Popular Nigerian business magnate, Aliko Dangote has petitioned the Ministry of Trade and Investment, demanding that the BUA Group Sugar refinery in Port Harcourt be shut down.
In a letter dated 28 January 2021, Dangote said the sugar refinery poses a threat to the attainment of the country’s National Sugar Master Plan (NSMP) and the sustainability of Nigeria’s local sugar industry.
Dangote who claimed that when the BUA Sugar refinery was opened, warned the Federal Government and they told him that ‘no new refinery would be allowed to operate in Nigeria’, accused BUA of operating with impunity by contravening the laws as laid down in the National sugar policy by selling its products locally instead of producing for export alone.
BUA, however, in its own defence sent to the Honourable Minister of Trade, clarified the issues stating that because of the connivance of the two major sugar manufacturers to hike the price of Sugar during the Ramadan period, the law allows it to sell locally.
BUA, who warned that the Dangote group and the other major players have not been involved in any backward integration project, said they rather depend on 80 per cent raw sugar allocation which is detrimental to the Nigerian economy in long term analysis.
BUA on the other hand has been involved in a backward integration project with BUA’s Lafiagi Sugar BIP set to be completed in 2022.
Over 250 million dollars is believed to have been spent on the export-focused BUA sugar refinery already and it is also employing over 1,000 Nigerians.
Meanwhile, BUA also noted that at the centre of this fight to force FG to close the BUA Sugar refinery down is the price war.
Last year, before Ramadan, sugar sold for around 18,000 Naira per bag.
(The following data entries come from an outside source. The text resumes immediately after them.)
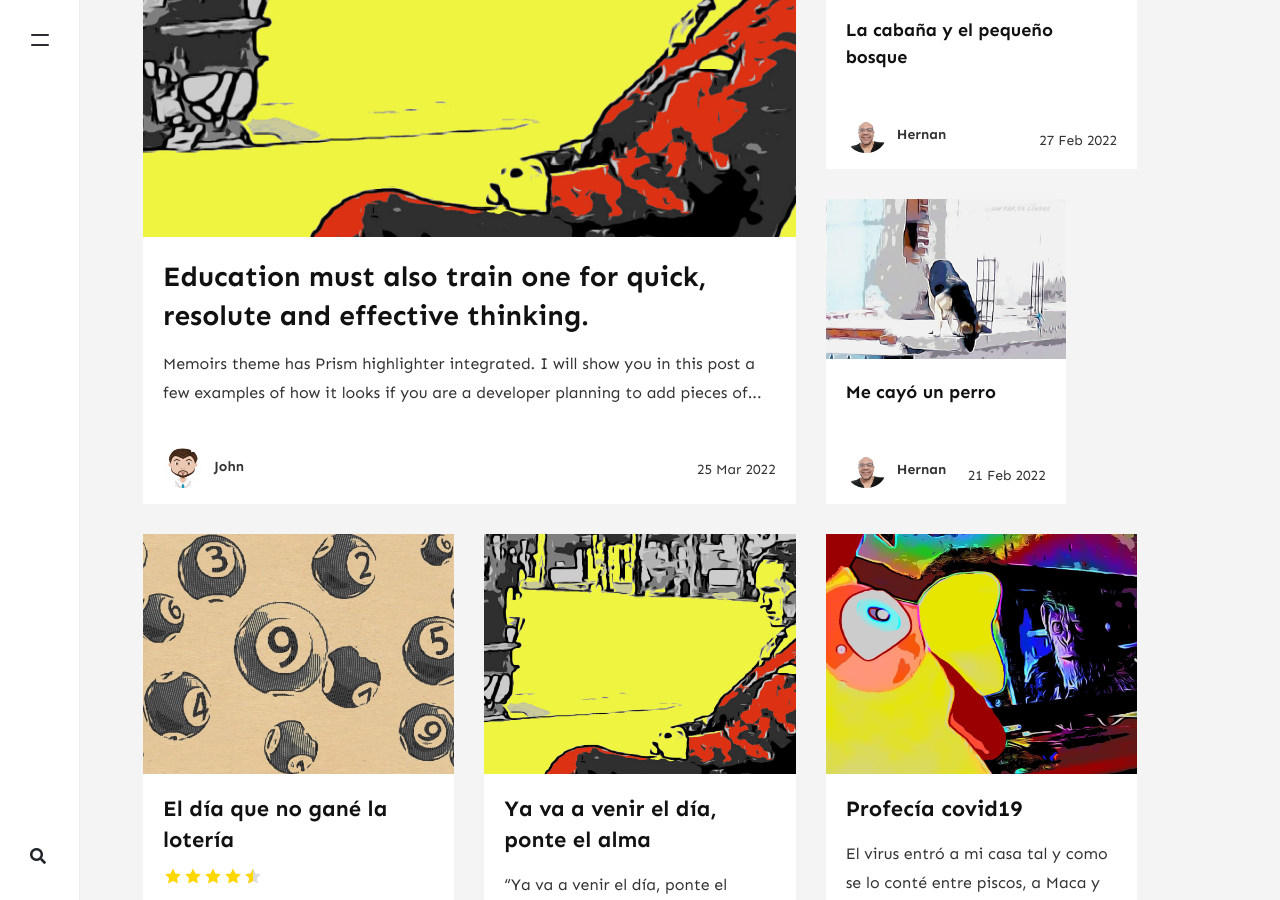
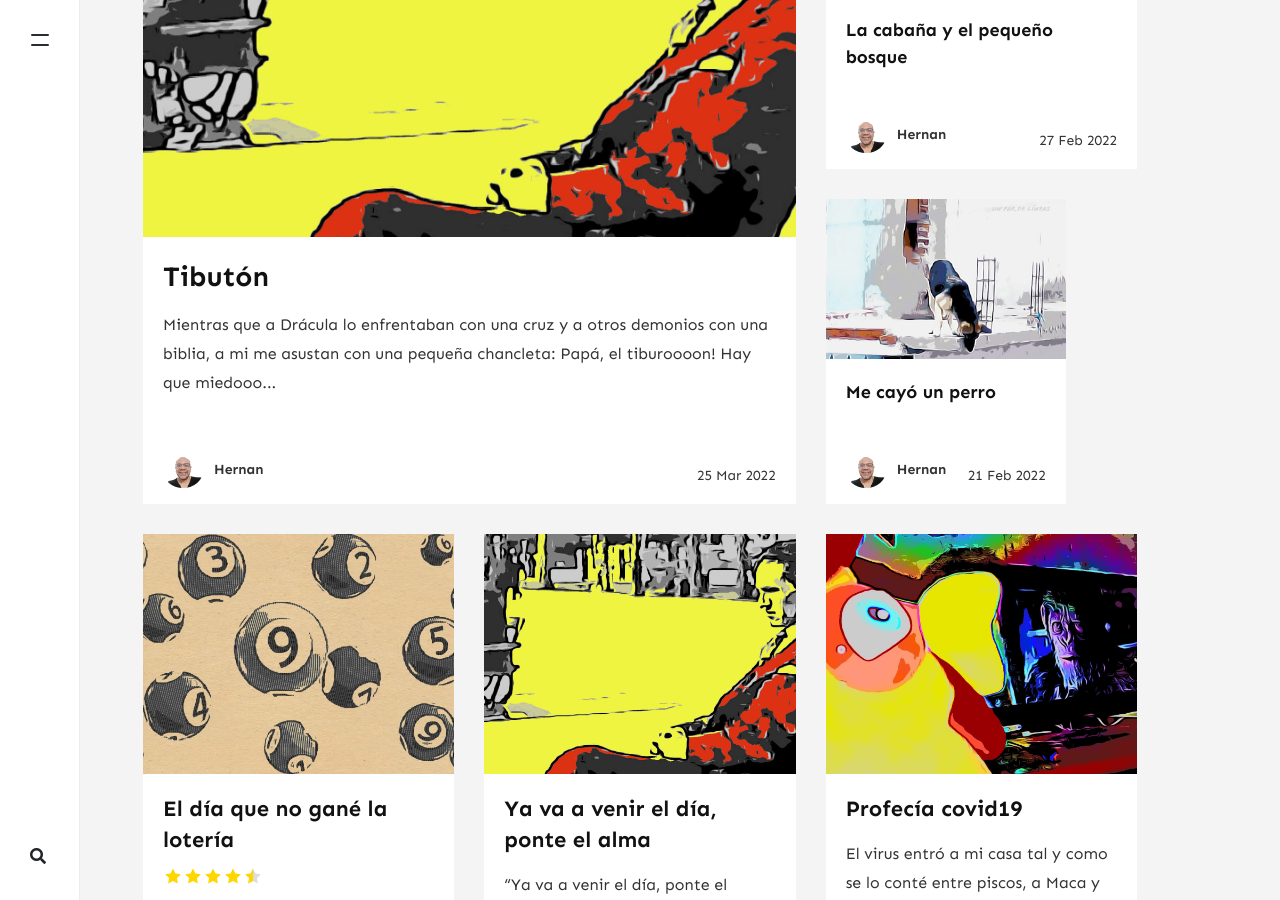
Before and after one commit to kanancho/unpardelineas, a Jekyll site: the page built from index.html, in a window 1280 px wide and 900 px high, scrolled down 689 px. Built offline with Jekyll 4.4.1, drawn with Linux system fonts in a browser that asks for light colours; nearby versions of some CDN libraries; the list of posts is cut into pages by our own code; comment, search, counter and statistics services are not loaded.

Commit message:
Update 2022-03-25-tiburon.md

````diff
--- a/_posts/2022-03-25-tiburon.md
+++ b/_posts/2022-03-25-tiburon.md
@@ -1,68 +1,13 @@
 ---
 layout: post
-title:  "Education must also train one for quick, resolute and effective thinking."
-author: john
-categories: [ Lifestyle ]
+title:  "Tibutón"
+author: hernan
+categories: [ miedos, niños, dracula, cruz, tiburon, verano ]
 image: assets/images/3.jpg
 beforetoc: "Prism highlighter is a very powerful thing. In this article I'm going to show you what you can actually do with it, some tricks and tips while editing your post. Tocs is also enabled as you can see in summary."
 toc: true
 ---
-Memoirs theme has Prism highlighter integrated. I will show you in this post a few examples of how it looks if you are a developer planning to add pieces of code on your website.
-
-
-#### HTML
-
-```html
-<li class="ml-1 mr-1">
-    <a target="_blank" href="#">
-    <i class="fab fa-twitter"></i>
-    </a>
-</li>
-```
-
-#### CSS
-
-```css
-.highlight .c {
-    color: #999988;
-    font-style: italic;
-}
-.highlight .err {
-    color: #a61717;
-    background-color: #e3d2d2;
-}
-```
-
-#### JS
-
-```js
-// alertbar later
-$(document).scroll(function () {
-    var y = $(this).scrollTop();
-    if (y > 280) {
-        $('.alertbar').fadeIn();
-    } else {
-        $('.alertbar').fadeOut();
-    }
-});
-```
-
-#### Python
-
-```python
-print("Hello World")
-```
-
-#### Ruby
-
-```ruby
-require 'redcarpet'
-markdown = Redcarpet.new("Hello World!")
-puts markdown.to_html
-```
-
-#### C
-
-```c
-printf("Hello World");
-```
+Mientras que a Drácula lo enfrentaban con una cruz y a otros demonios con una biblia, a mi me asustan con una pequeña chancleta:
+>Papá, el tiburoooon!
+> Hay que miedooo
+Así es cada vez que se baña en el día. Como cada verano el tiburón llega a atemorizar en la costa.
````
But as Ramadan fasting started the price jumped to 30,000 per bag.
The people had no choice but to buy it because they needed a lot of it during the period.
So the manufacturers were smiling at the bank. BUA group noticed the trend and decided that it had to change.
There was no reason to increase the price during Ramadan simply because the demand is high.
Usually, the increase happens about one month before the commencement of fasting.
When the other manufacturers got across to BUA, Samad Rabiu refused.
They put pressure on him, saying it was the right time to make good money but he put his feet down.
After failing to do that, they petitioned the Federal Government that he was breaking the law by selling sugar locally instead of for export.
A source, however, claimed that already, the BUA Group has dragged the Trade Minister to court to ensure that the operations of the sugar refinery are not tampered with all because of the desperate attempt by Dangote Group to monopolize the sugar trade in Nigeria.